If we are here in 2011 debating the date for Jesus’ return, we have more trouble than translating the Greek word – parthenos. The UBS Lexicon suggests – “virgin, unmarried girl, undefiled man, unmarried man.” The point of Jesus parable focuses our attention not on the status of the “girls” but on their actions – their readiness.
How do we understand readiness? Those who give their ears to Camping and those like him think readiness is something like withdrawal. Sell everything and wait. Do you ever wonder how many become homeless after such a decision? And maybe that is the point. Were we to envision ourselves as transients on our way to helping others encounter Jesus we would both avoid an over indulgence in the “spirit of the world” and an lack of participation in the lives of others in the world.

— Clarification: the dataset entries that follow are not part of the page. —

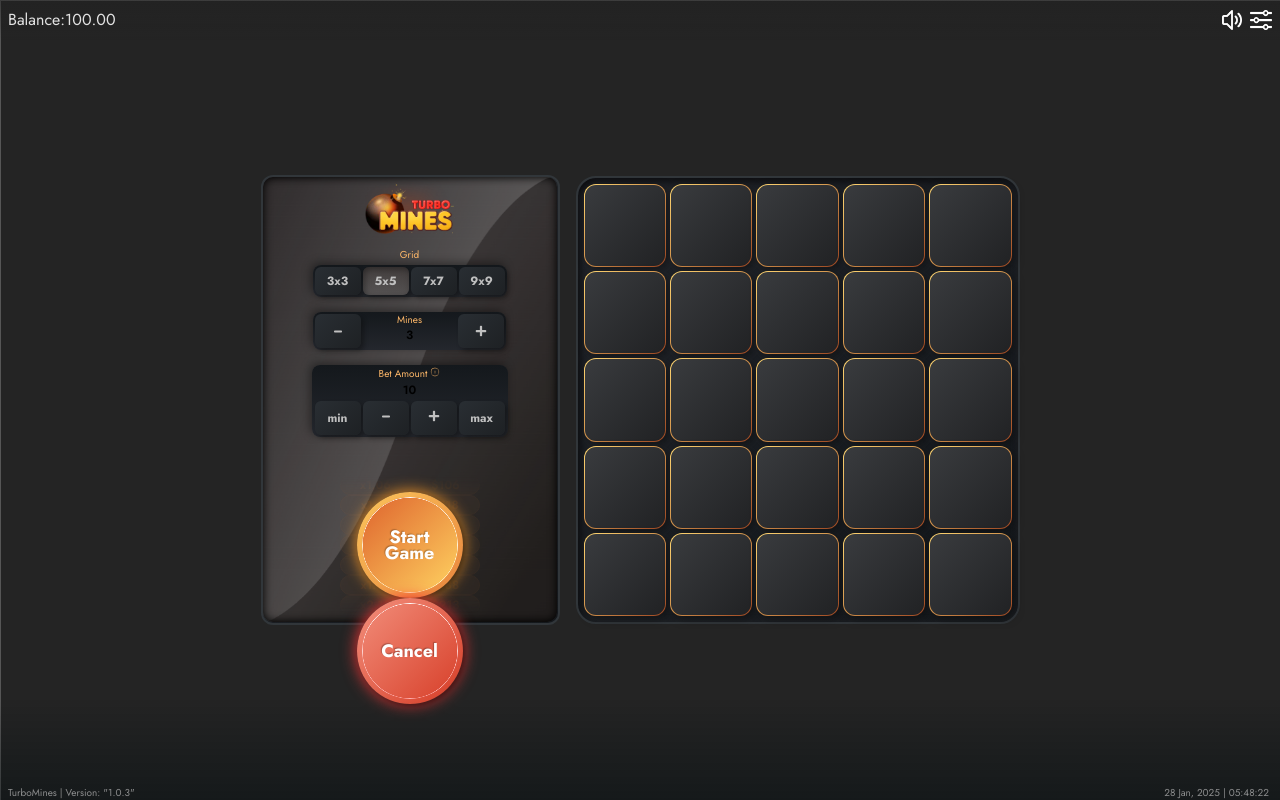
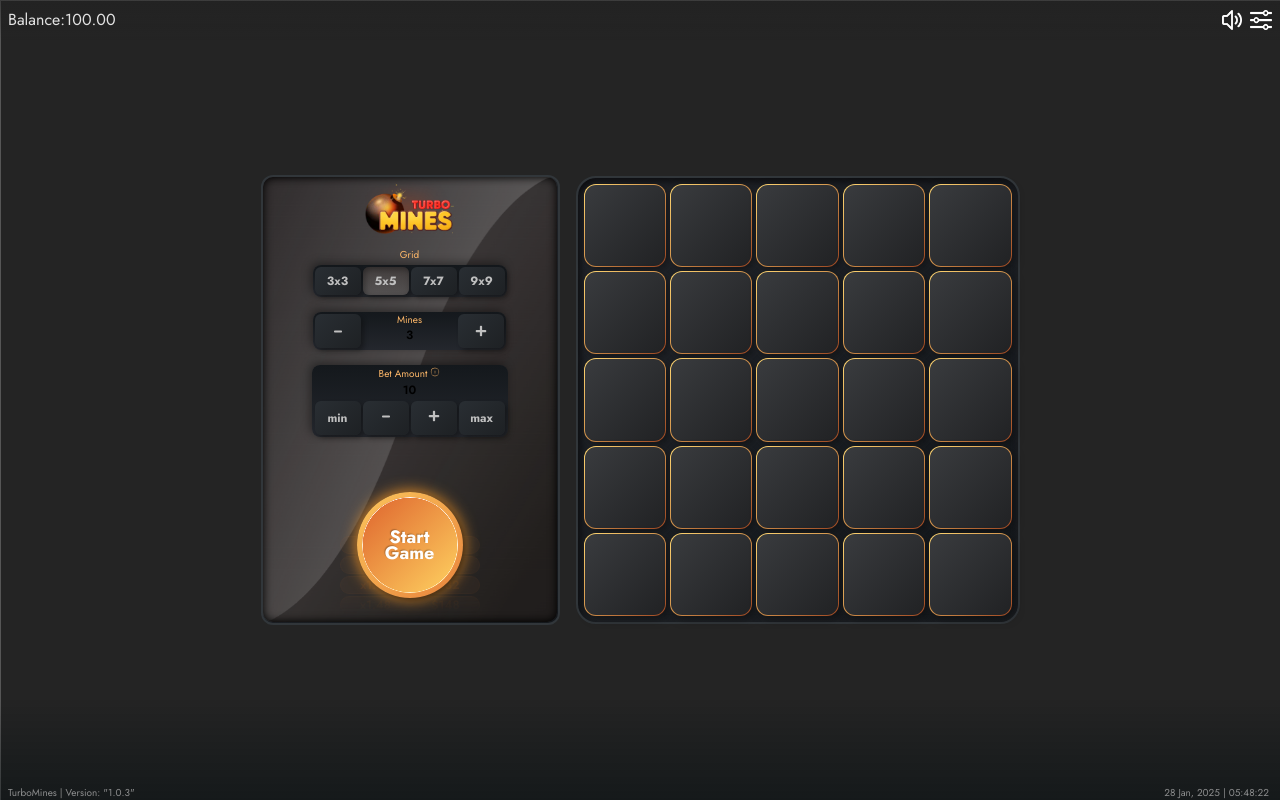
Before and after one commit to Akash-goswami/TubroMineGame, a React (Vite) app: page / in a window 1280 px wide. Built offline with nearby package versions, Linux system fonts and the light colour scheme; no server answers.

Commit message:
some change 2/3/2025

```diff
--- a/src/components/home/BetPanel/BetPanel.tsx
+++ b/src/components/home/BetPanel/BetPanel.tsx
@@ -9,6 +9,8 @@ import StartButton from './StartButton';
 import { TiMinus } from "react-icons/ti";
 import { FaPlus } from "react-icons/fa";
 import { CiCircleInfo } from "react-icons/ci";
+import { useSound } from '../../../context/soundContext';
+import { tileClickSound } from '../../../utils/gameSettings';
 
 function BetPanel() {
     const { gridSelected, setGridSelected, mines, setMines } = useMainGameContext();
@@ -91,6 +93,7 @@ function BetPanel() {
     };
 
     const handleGridSelection = (grid: string) => {
+        tileClickSound();
         setGridSelected(grid);
         setMines('1');
     };
--- a/src/components/home/BetPanel/StartButton.css
+++ b/src/components/home/BetPanel/StartButton.css
@@ -219,6 +219,13 @@
     flex-direction: column;
     transition: transform 200ms linear;
 }
+.history__item {
+    padding: .0625rem 0;
+    width: 100%;
+    min-height: 1.25rem;
+    opacity: .1;
+    transition: width 200ms linear;
+}
 
 @media screen and (min-width: 0px) and (orientation: landscape) {
     .history__item {
@@ -230,7 +237,7 @@
 
 @media screen and (min-width: 0px) and (orientation: landscape) {
     .history__inner._await .history__item {
-        transform: translateY(-300%);
+        /* transform: translateY(-300%); */
     }
 }
 
--- a/src/components/home/BetPanel/StartButton.tsx
+++ b/src/components/home/BetPanel/StartButton.tsx
@@ -104,7 +104,7 @@ function StartButton() {
 
             <div className="control__button">
                 <ButtonLayout className="place" text="Start Game" />
-                <ButtonLayout className="cancel" text="Cancel" />
+                {/* <ButtonLayout className="cancel" text="Cancel" /> */}
             </div>
         </>
     );
--- a/src/components/manu/BetInfo.tsx
+++ b/src/components/manu/BetInfo.tsx
@@ -44,7 +44,7 @@ const BetInfo: React.FC = () => {
     }, 600);
   };
   useEffect(() => {
-    console.log('hello')
+    console.log(' THIS IS MY BET_HISTORY hello')
     const intervalId = setInterval(() => {
       setCurrentImageIndex((prevIndex) => {
         const newIndex = (prevIndex + 1) % images.length;
--- a/src/context/MainGameContext.tsx
+++ b/src/context/MainGameContext.tsx
@@ -53,12 +53,11 @@ export const MainGameProvider: React.FC<MainGameProviderProps> = ({ children })
   const [isLoading, setIsLoading] = useState<boolean>(false);
   const [aleartPop, setAleartPop] = useState<boolean>(false);
   const [loadingTileIndex, setLoadingTileIndex] = useState<number | null>(null);
-
   // betPanel states
   const [gridSelected, setGridSelected] =useState<string| null>('')
   const [mines, setMines] = useState("3");
   const [betAmount, setBetAmount] = useState<number>(10);
-useEffect(() => {
+  useEffect(() => {
   if(gridSelected == "3x3"){
     setTileValue(9)
   }else if(gridSelected == "5x5"){
```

The third way would be Jesus’ Way. We do not witness any scolding of the girls for going to sleep. It appears it is simply the natural course of the rhythms of waiting. What seems to be important is how they live the rhythms of life while they wait. Their light surely could point us to the way in which we are to live as the “light of the world.” Always pruning our own experiences so that we are not wasting our time burning up our oil on rooftops waiting Jesus’ return or shining our light on our own ways also burning up our oil in neglect of others who need the light of God’s love that shines through the cracks of our “earthen vessels” as Paul described our existence.
Ready does not mean disengaged Ready does not mean doing our own thing.
In the Epistle passage from 1 Thessalonians, the concern for what happens to those who experience the normal rhythms of life – including death – before the return of Jesus seems also to indicate there is no need to worry about what happens. Keep living in their community, their region, and their world remembering the promised hope that God would complete what he started when Jesus returns.